I wouldn't go as far as ever calling myself an architecture photographer (I'm just a..photographer, I suppose), but I do enjoy the pleasing feeling of connecting lines, of watching the simplicity take over a busy scene that might be right in front of me, yet looking up I see "less is more"-kinda scene, and it simply pleases me for that moment.
Question as old as "which camera is the best?" (let me save you hours searching answer to this question by saying that there is no such thing, it's which ever camera suits you best), is "how to find inspiration" to photograph, and to keep photographing time over time.
You may know how to photograph your subject in a certain light situation, you may know how to compose your photograph to create additional drama, but do you allow your true emotions and feelings shine in your work?
Don't lie, most of us are guilty of not bothering to pick up our camera and photograph what's close to our hearts and homes. But why should we push ourselves to do it more, even if there's no immediate reward (or is there?)?
As a wedding photographer, it's not always easy to find balance between the style of work you're genuinely passionate about and the type of work that pays the bills. So, how can you shoot personal projects to improve your professional photography work?
As someone who shoots boudoir alongside the weddings, I always knew that this type of intimate photography could and should become a life-long reminder to clients that their life, bodies, and minds should be admired, and as such documented.

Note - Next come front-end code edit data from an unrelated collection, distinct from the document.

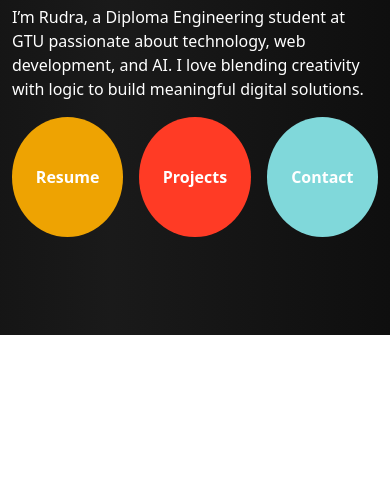
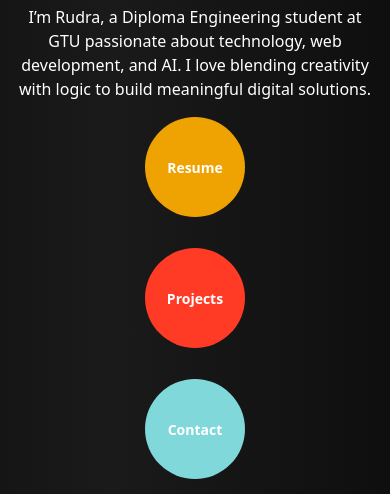
Before and after one commit to Rudra-Joshi0509/my-portfolio, a plain HTML site: page index.html in a window 390 px wide. Shown: the part 509-1003 px from the top of the page. Before the commit the page ends 844 px from the top, so only its background shows below. Drawn offline with nearby package versions, Linux system fonts and the light colour scheme.

Commit message:
Update index.html

```diff
--- a/index.html
+++ b/index.html
@@ -55,8 +55,8 @@
     /* Circle Buttons */
     .circle-btn {
       border-radius: 50%;
-      width: 120px;
-      height: 120px;
+      width: 140px;
+      height: 140px;
       font-weight: bold;
       color: white;
       border: none;
@@ -65,12 +65,26 @@
       align-items: center;
       justify-content: center;
       text-decoration: none;
+      transition: all 0.3s ease;
     }
 
     .circle-btn:hover {
       opacity: 0.9;
       transform: scale(1.05);
-      transition: all 0.2s ease;
+    }
+
+    /* Make buttons responsive */
+    @media (max-width: 768px) {
+      .circle-btn {
+        width: 100px;
+        height: 100px;
+        font-size: 14px;
+        margin-bottom: 15px;
+      }
+      .button-container {
+        flex-direction: column !important;
+        align-items: center;
+      }
     }
   </style>
 </head>
@@ -107,7 +121,7 @@
       </div>
 
       <!-- Text & Buttons -->
-      <div class="col-lg-6">
+      <div class="col-lg-6 text-center text-lg-start">
         <h1 class="display-4">Hello</h1>
         <h3 class="fw-bold">A Bit About Me</h3>
         <p>
@@ -116,7 +130,7 @@
         </p>
 
         <!-- Circle Buttons -->
-        <div class="d-flex justify-content-between flex-nowrap gap-3 mt-3">
+        <div class="d-flex justify-content-between flex-nowrap gap-3 mt-3 button-container">
           <a href="MyResume.pdf" class="circle-btn" style="background-color: #EEA302;">Resume</a>
           <a href="Projects.html" class="circle-btn" style="background-color: #FF3B25;">Projects</a>
           <a href="contactme.html" class="circle-btn" style="background-color: #80D8DA;">Contact</a>
```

It could be a way of celebrating a weight loss journey, or perhaps getting through a draining relationship to regain power and energy, or maybe to remind yourself that you as you are today is something worth celebrating in its own right.
Even though postpartum bodies aren't something that our society likes to talk about or showcase for public display, we've all come from the same place so it's about time we started celebrating the processes women's bodies go through to bring a new life into this world. Which is why photographer Grace Elizabeth has created a "Gold Dust" project to look into postpartum motherhood.
There's much to be said about enriching the photography industry through positive and honest collaborations between professionals, but one thing I think we don't talk about enough is the benefits of shooting weddings with a trusted second shooter and how it can benefit your business and even your wellbeing.
Turns out you don't always need to be an amazing photographer to create photographic art. I came across graphic designer Bashar Hjooj's work on Instagram, where he combines two to three photographs shot by complete strangers to create art full of imagination with his own take.
Why do we keep creating? Why do we feel the need to keep creating something that nowadays merely feeds to the largely insatiable society that craves new content, new trends, new visuals? Jakob Owens created a brief but thought-evoking video which gives an insight in how today's creative mind works.
For some of us becoming old may be a thing of a distant future, for others it may be a day-to-day experience. However, for many of us "empathy for our older population is lacking, and audiences need reminding that we are all aging and old people need to feel the joy of human interaction too".